New and Neglected Nautical Writing — All books Post-Free in the UK

Cruising in Denmark

George Holmes’s illus­trated and often hand-writ­ten cruise accounts fre­quently appeared in the pages of the Hum­ber Yawl Club Year­book, and later in The Yacht­ing Monthly. Here is a cruise he made in Den­mark in 1894, and writ­ten up a few years later. He and his com­pan­ion…

A legacy of riches

When barely six­teen I spent two months with my slightly young­er broth­er Dave hitch-hik­ing, and often rough sleep­ing, around Scot­land watch­ing birds. We went as far north as the Shet­land isle Fet­lar to see the snowy owls which bred there, and man­aged to cadge an…

Like a box of jewels

Someone, some­where wrote that George Mil­lar was incap­able of writ­ing a dull sen­tence, and never was that more true than in his three books of sail­ing mem­oirs. Oyster River, set in the Mor­bi­han in Brit­tany, and Isa­bel and the Sea, relat­ing a voy­age through the French…

A preposterous proposal

Philip Temple’s 1965 account of an out­rageously bold exped­i­tion was pub­lished without fan­fare, without many good pho­to­graphs, and without even the bene­fit of a copy-edit­or; it van­ished without trace. The Sea and The Snow came to our atten­tion a few years ago as we…

IMPORTANT: Covid and international shipping
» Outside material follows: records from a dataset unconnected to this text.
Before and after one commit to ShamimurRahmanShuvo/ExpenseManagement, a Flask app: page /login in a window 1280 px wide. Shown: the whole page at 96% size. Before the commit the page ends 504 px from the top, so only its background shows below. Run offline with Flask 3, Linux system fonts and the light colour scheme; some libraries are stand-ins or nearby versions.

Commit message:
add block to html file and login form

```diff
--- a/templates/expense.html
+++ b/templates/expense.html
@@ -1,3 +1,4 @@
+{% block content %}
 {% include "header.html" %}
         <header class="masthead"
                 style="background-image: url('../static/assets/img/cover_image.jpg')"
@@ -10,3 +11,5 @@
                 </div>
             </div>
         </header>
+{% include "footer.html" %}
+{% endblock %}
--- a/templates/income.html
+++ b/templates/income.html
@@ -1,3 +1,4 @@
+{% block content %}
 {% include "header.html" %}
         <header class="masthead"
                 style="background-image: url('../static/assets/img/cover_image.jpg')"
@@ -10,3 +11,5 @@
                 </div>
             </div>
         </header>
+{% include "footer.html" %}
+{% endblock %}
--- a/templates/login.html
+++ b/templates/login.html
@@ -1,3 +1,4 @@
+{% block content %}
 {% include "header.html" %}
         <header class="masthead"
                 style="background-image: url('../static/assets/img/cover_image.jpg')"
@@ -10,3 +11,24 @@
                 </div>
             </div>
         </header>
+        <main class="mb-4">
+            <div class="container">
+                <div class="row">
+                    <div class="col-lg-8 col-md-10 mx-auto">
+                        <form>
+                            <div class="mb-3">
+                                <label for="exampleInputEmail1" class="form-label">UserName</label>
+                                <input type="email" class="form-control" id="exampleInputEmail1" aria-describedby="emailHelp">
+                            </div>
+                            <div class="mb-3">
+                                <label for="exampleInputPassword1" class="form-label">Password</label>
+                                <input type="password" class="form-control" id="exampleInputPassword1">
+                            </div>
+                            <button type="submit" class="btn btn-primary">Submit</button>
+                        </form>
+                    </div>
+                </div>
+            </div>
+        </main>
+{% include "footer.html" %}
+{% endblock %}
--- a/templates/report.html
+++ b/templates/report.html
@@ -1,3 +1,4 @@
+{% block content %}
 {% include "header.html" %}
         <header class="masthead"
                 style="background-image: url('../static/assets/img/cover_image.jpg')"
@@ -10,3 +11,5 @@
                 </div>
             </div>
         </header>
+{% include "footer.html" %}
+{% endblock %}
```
Our over­seas deliv­er­ies have been affected by Covid, in an errat­ic way, some deliv­er­ies tak­ing more than two months, even with­in Europe. We use a con­sol­id­ated air­freight ser­vice to keep costs down (if we didn’t, our books would be much more expens­ive for over­seas cus­tom­ers), but if you are order­ing from out­side the UK and would like to receive your book(s) in days rather than weeks dur­ing the pan­dem­ic, at addi­tion­al cost, please con­tact us (info at lode­star­books dot com) with your require­ments so we can invoice you online for the cor­rect amount before des­patch — please don’t place your order on the web­site as our dis­trib­ut­or may react too quickly for the ship­ping meth­od to be changed.

More stor­ies »

Earli­er news »

Ghost ship of Grytviken

The Albert Strange Asso­ci­ation (bear with me), in which I am heav­ily implic­ated, held its Annu­al Gen­er­al Meet­ing in Lin­coln a few years ago, and our very enga­ging guest speak­er was Dr Robb Robin­son, a mari­time his­tor­i­an at the Uni­ver­sity of Hull. His sub­ject was…

Getting sea-value

My good friend Fabi­an Bush built me a (-noth­er!) boat a few years ago and we launched her togeth­er in 2014 at West Mer­sea in Essex. Teal is named for the ‘small dab­bling duck’ in recog­ni­tion of the dir­ec­tion my sail­ing was expec­ted to take in my dot­age, and she has…

Too fast for accurate navigation

The year was 1955 and H W Tilman was under­tak­ing his first ‘sail to climb’ exped­i­tion, aim­ing to cross the Patago­ni­an ice-cap in both directions—starting from the ‘other side’. This would neces­sit­ate a trans­it of the Magel­lan Strait; as Sir Robin Knox-John­ston puts it…

This was living, at its best

Around the turn of the twen­ti­eth cen­tury the Hum­ber Yawl Club exer­ted a nation­al, and inter­na­tion­al, influ­ence in the world of cruis­ing under sail which com­pletely belied the paro­chi­al hori­zon its name sug­gests. George Holmes (1861–1940) was for dec­ades the lead­ing…